=== Data to examine ===

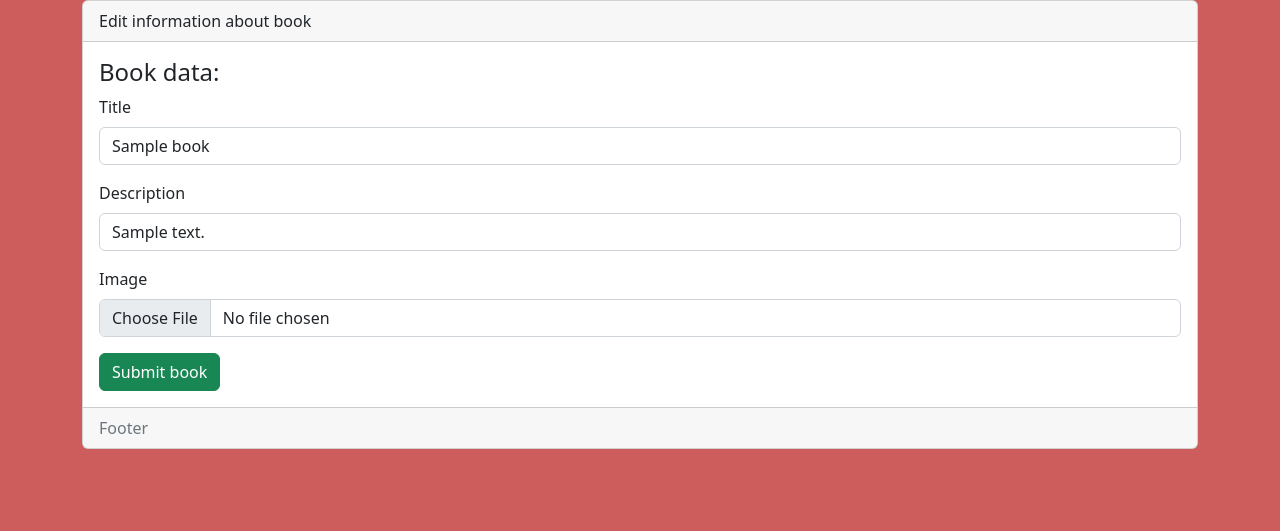
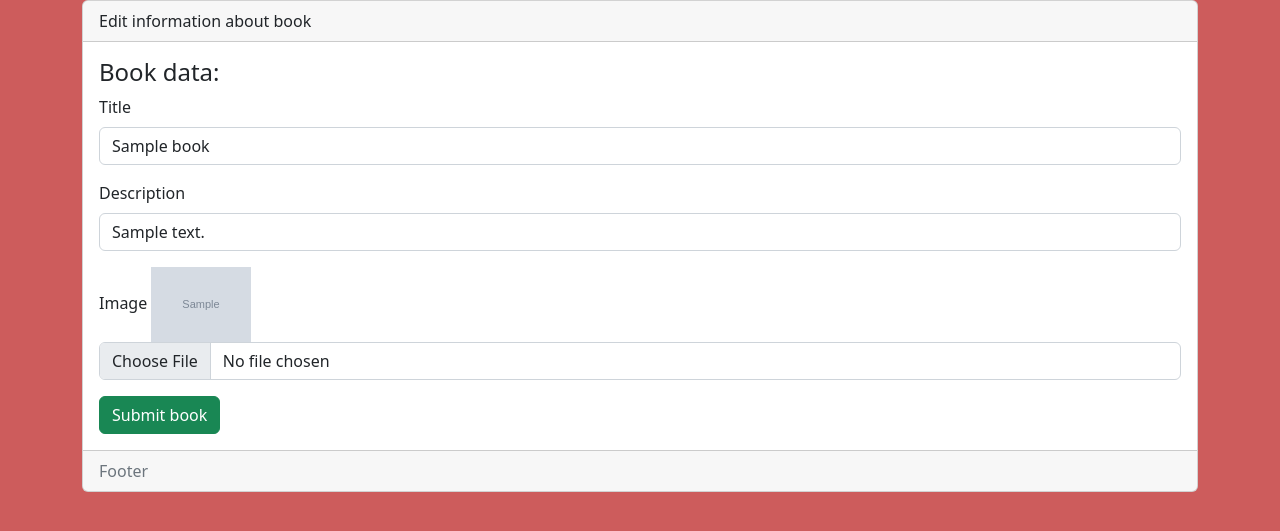
Before and after one commit to Evanderss/Library, a Django app: page /books/edit/1 in a window 1280 px wide. Shown: the part 48-579 px from the top of the page. Run offline with Django 4.2, Linux system fonts and the light colour scheme; tables that the repository leaves empty hold one stand-in row (values such as "Sample post"); grey boxes marked "Sample" are stand-in pictures.

Commit message:
Modificando form para mostrar las imagenes en edición

```diff
--- a/libreria/templates/books/form.html
+++ b/libreria/templates/books/form.html
@@ -3,6 +3,9 @@
   {% for campo in form %}
     <div class="mb-3">
       <label for="" class="form-label">{{ campo.label }}</label>
+      {% if campo.field.widget.input_type == "file" and campo.value %}
+      <img src="{{MEDIA_URL}}/images/{{campo.value}}" width="100px" alt="" srcset="">
+      {% endif %}
       <input
       type="{{ campo.field.widget.input_type }}"
       class="form-control"
```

===

• _Task statement_:
None of the pictures should appear; the rest of the entries must be reproduced exactly.

• _Result for this task_:
Before and after one commit to Evanderss/Library, a Django app: page /books/edit/1 in a window 1280 px wide. Shown: the part 48-579 px from the top of the page. Run offline with Django 4.2, Linux system fonts and the light colour scheme; tables that the repository leaves empty hold one stand-in row (values such as "Sample post"); grey boxes marked "Sample" are stand-in pictures.

Commit message:
Modificando form para mostrar las imagenes en edición

```diff
--- a/libreria/templates/books/form.html
+++ b/libreria/templates/books/form.html
@@ -3,6 +3,9 @@
   {% for campo in form %}
     <div class="mb-3">
       <label for="" class="form-label">{{ campo.label }}</label>
+      {% if campo.field.widget.input_type == "file" and campo.value %}
+      <img src="{{MEDIA_URL}}/images/{{campo.value}}" width="100px" alt="" srcset="">
+      {% endif %}
       <input
       type="{{ campo.field.widget.input_type }}"
       class="form-control"
```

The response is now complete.